=== TASK GOAL ===
In the records below, find every line that contains "dart" and list it.

** Opening INFORMATION block **

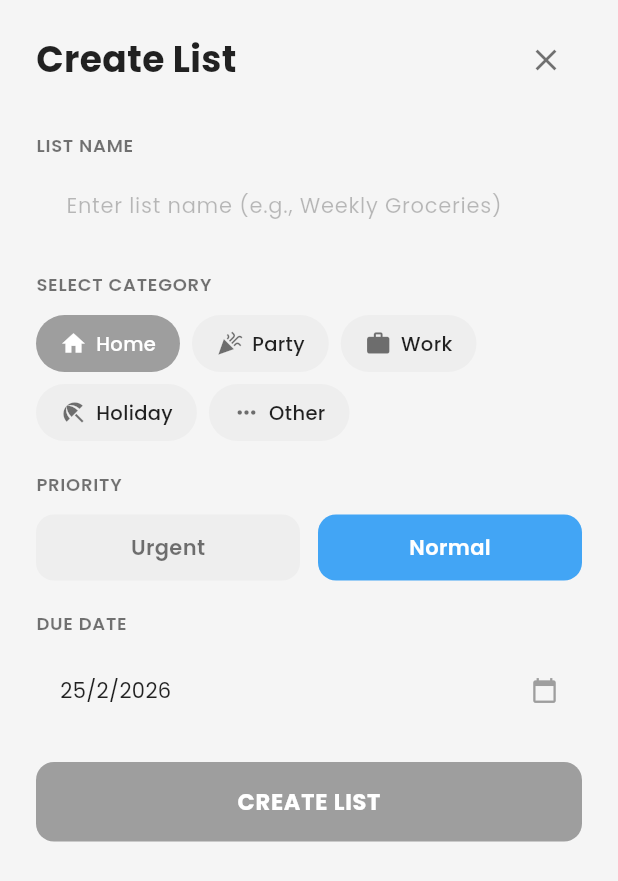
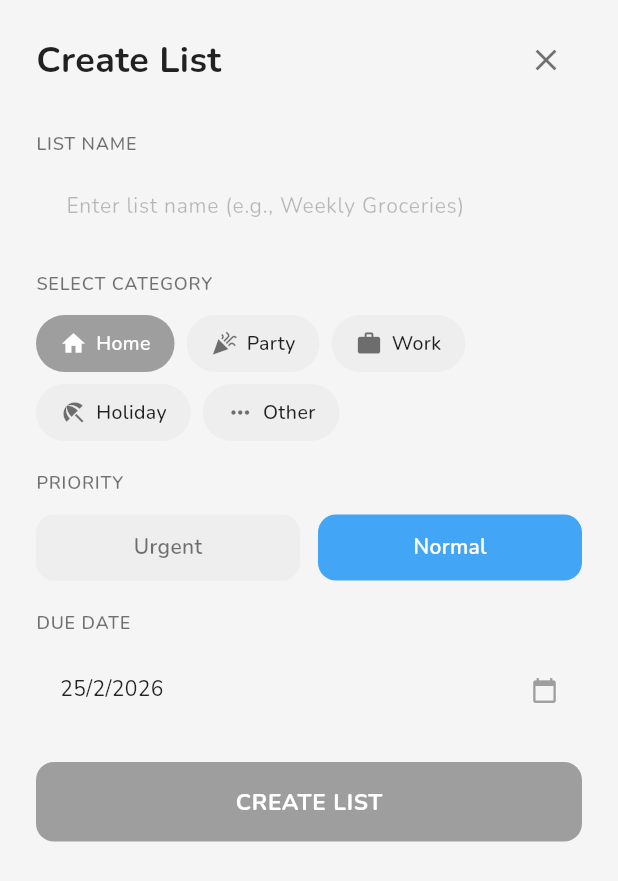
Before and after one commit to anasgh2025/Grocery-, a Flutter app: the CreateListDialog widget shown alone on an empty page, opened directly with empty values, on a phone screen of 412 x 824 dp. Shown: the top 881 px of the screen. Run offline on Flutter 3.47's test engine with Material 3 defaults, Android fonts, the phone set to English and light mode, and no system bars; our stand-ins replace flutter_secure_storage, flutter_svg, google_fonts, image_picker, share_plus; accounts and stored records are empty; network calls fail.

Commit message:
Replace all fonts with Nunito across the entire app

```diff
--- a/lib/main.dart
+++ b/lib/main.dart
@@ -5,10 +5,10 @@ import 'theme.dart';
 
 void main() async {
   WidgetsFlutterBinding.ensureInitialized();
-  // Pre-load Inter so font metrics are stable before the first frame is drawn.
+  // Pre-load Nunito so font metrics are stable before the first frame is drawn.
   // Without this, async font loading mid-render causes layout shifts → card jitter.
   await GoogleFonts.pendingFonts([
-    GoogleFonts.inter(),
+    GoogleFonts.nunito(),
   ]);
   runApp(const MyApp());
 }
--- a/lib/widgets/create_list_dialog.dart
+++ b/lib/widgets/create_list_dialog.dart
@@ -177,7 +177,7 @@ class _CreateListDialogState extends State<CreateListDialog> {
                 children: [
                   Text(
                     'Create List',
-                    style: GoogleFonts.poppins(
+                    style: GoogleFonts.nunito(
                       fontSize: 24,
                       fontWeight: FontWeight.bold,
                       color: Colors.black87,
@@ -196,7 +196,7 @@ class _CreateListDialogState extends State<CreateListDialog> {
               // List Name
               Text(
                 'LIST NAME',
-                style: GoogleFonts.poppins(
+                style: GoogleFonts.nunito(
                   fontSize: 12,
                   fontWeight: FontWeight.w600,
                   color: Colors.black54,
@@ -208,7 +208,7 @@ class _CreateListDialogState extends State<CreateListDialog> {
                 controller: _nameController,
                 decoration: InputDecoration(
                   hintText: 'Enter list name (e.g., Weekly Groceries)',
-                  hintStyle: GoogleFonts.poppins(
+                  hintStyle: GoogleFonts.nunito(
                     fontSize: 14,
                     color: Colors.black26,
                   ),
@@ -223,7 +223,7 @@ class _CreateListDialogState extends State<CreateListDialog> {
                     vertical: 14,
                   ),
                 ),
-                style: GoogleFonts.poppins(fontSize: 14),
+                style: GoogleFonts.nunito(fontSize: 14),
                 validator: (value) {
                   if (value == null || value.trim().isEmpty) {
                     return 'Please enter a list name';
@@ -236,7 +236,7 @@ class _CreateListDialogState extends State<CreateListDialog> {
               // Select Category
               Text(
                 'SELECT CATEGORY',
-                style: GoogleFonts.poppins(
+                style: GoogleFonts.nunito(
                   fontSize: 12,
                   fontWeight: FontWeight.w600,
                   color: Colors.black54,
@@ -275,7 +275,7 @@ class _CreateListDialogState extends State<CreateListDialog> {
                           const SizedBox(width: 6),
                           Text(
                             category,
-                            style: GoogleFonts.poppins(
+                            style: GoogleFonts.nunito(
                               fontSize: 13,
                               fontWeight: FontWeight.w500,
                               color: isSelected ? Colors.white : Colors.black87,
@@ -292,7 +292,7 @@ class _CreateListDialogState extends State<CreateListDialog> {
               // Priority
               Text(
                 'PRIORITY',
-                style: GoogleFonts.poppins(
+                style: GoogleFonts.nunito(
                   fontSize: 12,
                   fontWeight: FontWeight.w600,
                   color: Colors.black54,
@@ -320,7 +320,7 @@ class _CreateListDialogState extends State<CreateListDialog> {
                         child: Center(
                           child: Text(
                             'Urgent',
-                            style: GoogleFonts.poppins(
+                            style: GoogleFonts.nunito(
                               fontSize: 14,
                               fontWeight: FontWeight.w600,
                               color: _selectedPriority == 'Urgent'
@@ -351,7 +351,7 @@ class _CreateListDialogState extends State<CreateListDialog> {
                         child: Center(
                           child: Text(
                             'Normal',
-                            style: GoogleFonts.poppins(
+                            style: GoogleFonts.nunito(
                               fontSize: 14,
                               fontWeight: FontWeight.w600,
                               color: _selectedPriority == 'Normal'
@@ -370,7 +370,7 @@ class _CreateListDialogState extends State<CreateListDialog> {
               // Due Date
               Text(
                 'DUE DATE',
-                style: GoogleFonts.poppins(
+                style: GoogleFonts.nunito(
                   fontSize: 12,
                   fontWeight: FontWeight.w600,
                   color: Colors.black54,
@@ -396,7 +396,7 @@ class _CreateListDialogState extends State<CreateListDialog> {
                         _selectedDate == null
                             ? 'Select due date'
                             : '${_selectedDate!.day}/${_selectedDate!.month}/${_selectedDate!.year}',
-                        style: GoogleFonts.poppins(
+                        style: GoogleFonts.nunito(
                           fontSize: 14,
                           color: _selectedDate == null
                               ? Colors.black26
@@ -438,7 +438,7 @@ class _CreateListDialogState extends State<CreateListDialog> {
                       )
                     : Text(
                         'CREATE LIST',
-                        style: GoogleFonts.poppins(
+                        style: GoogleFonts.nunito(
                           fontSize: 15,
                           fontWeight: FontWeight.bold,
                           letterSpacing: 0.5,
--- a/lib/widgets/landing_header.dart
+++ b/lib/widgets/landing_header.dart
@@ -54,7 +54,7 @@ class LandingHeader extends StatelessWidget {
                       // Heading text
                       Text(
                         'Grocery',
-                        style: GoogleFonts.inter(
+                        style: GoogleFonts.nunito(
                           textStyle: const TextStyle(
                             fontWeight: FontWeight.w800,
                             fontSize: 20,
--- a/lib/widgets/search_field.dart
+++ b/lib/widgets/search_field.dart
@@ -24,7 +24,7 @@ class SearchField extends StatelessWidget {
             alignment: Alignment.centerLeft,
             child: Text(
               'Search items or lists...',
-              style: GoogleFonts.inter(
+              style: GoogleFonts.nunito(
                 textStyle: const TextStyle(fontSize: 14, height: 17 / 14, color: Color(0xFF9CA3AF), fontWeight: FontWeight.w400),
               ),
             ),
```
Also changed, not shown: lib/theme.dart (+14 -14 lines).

** Closing INFORMATION block **

=== WRITTEN SOLUTION ===
--- a/lib/main.dart
+++ b/lib/main.dart
@@ -5,10 +5,10 @@ import 'theme.dart';
--- a/lib/widgets/create_list_dialog.dart
+++ b/lib/widgets/create_list_dialog.dart
--- a/lib/widgets/landing_header.dart
+++ b/lib/widgets/landing_header.dart
--- a/lib/widgets/search_field.dart
+++ b/lib/widgets/search_field.dart
Also changed, not shown: lib/theme.dart (+14 -14 lines).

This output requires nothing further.